Amammography report is a key component of the breast cancer diagnostic process. Although mammographic findings were not clearly differentiated between benign and malignant lesion, the radiologist must assess the findings for chance of malignancy and guide the clinician for appropriate management.

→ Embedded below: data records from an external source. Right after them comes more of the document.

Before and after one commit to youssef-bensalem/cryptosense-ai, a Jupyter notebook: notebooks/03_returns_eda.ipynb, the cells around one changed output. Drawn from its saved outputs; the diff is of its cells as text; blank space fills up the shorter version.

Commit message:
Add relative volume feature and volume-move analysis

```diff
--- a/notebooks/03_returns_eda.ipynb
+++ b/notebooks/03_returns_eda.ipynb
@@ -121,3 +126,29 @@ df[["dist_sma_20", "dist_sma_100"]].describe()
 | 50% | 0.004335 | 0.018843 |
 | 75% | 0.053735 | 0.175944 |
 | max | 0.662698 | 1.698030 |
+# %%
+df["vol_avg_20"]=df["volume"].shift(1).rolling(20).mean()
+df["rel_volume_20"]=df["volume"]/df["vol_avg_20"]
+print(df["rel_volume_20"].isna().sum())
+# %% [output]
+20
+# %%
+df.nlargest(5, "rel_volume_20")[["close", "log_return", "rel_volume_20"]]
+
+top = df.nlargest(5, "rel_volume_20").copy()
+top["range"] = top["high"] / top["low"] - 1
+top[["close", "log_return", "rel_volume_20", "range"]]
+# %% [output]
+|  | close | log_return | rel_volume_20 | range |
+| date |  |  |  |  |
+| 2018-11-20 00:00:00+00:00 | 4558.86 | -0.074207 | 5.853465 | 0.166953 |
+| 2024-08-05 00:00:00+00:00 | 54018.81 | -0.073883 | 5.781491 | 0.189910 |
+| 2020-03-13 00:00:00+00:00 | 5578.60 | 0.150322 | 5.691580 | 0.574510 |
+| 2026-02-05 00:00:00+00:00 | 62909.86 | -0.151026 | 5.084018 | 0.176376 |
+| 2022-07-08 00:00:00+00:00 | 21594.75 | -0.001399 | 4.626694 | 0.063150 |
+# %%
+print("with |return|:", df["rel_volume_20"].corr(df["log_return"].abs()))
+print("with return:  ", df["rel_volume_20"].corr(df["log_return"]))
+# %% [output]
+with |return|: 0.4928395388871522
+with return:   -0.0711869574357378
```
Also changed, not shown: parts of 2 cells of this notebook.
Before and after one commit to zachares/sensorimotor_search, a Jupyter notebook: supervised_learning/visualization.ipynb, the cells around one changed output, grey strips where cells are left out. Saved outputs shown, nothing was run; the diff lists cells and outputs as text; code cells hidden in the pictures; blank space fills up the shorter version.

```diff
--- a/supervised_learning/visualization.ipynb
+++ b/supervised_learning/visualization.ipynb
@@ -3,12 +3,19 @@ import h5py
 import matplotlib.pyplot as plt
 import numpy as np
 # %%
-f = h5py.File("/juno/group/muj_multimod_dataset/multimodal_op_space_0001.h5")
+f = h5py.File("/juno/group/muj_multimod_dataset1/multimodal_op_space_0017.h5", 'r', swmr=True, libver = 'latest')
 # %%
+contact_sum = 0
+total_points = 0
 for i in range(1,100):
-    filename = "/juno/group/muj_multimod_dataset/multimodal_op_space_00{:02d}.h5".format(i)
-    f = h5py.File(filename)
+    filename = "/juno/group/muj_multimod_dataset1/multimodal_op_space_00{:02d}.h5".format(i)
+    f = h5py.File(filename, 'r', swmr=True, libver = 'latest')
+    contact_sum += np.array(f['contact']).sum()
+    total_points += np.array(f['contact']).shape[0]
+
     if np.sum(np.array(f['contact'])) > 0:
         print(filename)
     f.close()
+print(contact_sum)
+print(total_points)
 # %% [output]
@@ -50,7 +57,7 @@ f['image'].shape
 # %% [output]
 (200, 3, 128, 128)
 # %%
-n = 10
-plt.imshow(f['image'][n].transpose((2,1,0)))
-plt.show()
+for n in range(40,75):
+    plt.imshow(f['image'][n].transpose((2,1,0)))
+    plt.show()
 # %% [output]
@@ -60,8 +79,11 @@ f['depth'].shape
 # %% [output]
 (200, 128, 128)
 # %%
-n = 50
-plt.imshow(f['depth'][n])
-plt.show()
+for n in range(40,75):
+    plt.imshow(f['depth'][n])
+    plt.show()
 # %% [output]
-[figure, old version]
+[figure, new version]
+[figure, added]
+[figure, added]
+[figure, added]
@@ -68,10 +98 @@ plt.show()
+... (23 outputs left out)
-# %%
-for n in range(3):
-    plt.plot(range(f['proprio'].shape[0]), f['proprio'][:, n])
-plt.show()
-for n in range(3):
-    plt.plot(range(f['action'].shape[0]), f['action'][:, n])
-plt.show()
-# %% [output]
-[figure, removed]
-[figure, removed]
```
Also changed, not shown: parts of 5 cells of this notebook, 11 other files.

The report must be clear, concise and standardized for clinicians to understand.
For screening studies, the following questions need to be answered:
Assessment is incomplete
BI-RADS 0: Needs additional imaging evaluation and/or comparison to prior mammograms is needed.
Assessment is complete
BI-RADS 1: Negative
BI-RADS 2: Benign finding
BI-RADS 3: Probably benign findings-Short interval follow up
BI-RADS 4: Suspicious abnormality-Biopsy should be considered.
• 4A: finding with a low suspicious of being cancer, such as a palpable, partially circumscribed solid mass with ultrasound suspected fibro adenoma, a palpable complicated cyst and probable abscess
• 4B: intermediate suspicion of malignancy
• 4C: moderate suspicion, but no classic for malignancy
BI-RADS 5: Highly suggestive of malignancy- Appropriate action should be taken.
• A spiculated with irregular high-density mass
• A segmental or linear arrangement of fine linear calcification
• An irregular spiculated mass with pleomorphic microcalcification
BI-RADS 6: Known biopsy proven malignancy but prior to definite therapies such as surgical excision, radiotherapy, chemotherapy.
The format for mammography report should consist of:
1. Pertinent Information: Usually appears at the top of the report and typically includes the patient’s name, age and the reason for the mammogram (i.e., annual screening mammogram, referred by physician to evaluate new breast lump).
2. Clinical history: The patient’s medical and family history of breast cancer or other breast conditions. It may also include relevant medications the patient is taking, such as hormone replacement therapy.
3. Procedure: May explain what types of mammogram views were taken. Typical views for screening mammogram included the cranio-caudal view (CC) and the medio lateral oblique view (MLO). Typical views for diagnostic mammograms included CC, MLO and supplemental views tailored to the specific problem i.e., magnification views, spot compression and others.
4. Notation about comparison with previous studies.
5. A description of overall breast composition provided information about the accuracy of mammography for the breast being evaluated.
6. Significant findings and modifiers are described according to standardized terminology that has relevance in terms of potential for malignancy.
Findings that are of significance in patient management should be reported. Overall density is significant in that small cancers can be missed. The terms fibrocystic disease, fibrocystic changes, fibrocystic tissues, dysplasia, and hyperplasia are inappropriate and should be eliminated from image interpretation. Histopathologic terms should be reserved for the pathologist.5
Terminology section for described mammographic findings:
Round: punctate < 0.5 mm
Eggshell (< 1 mm in thickness): Fat necrosis, calcified cyst
Milk of calcium
Amorphous or indistinct Coarse heterogeneous
Fine linear branching
Distribution of breast calcifications
7. The report concludes with an overall assessment into a classification of the mammogram using the BI-RADS system developed by the American College Radiology (ACR).
8. Recommendation: Radiologists should give specific instructions on what actions should be taken next. For example, no action necessary, a six month follow-up mammogram, spot views, breast ultrasound, biopsy. etc.
9. Disclaimer: Radiologists should use disclaimer to communicate with clinician about the limitation of mammography and the meaning of a normal report.
The use of mammographic screening to detect cancer at a preclinical stage is increasing rapidly. High quality imaging and accurate interpretation are critical elements for successful mortality reduction. The communication of the interpretation is being scrutinized in an effort to eliminate ambiguity and confusion. This can be accomplished by an organized approach to interpretation and a structure analysis of significant findings. These can grouped into BI-RADS by ACR to suggest a probability of malignancy.8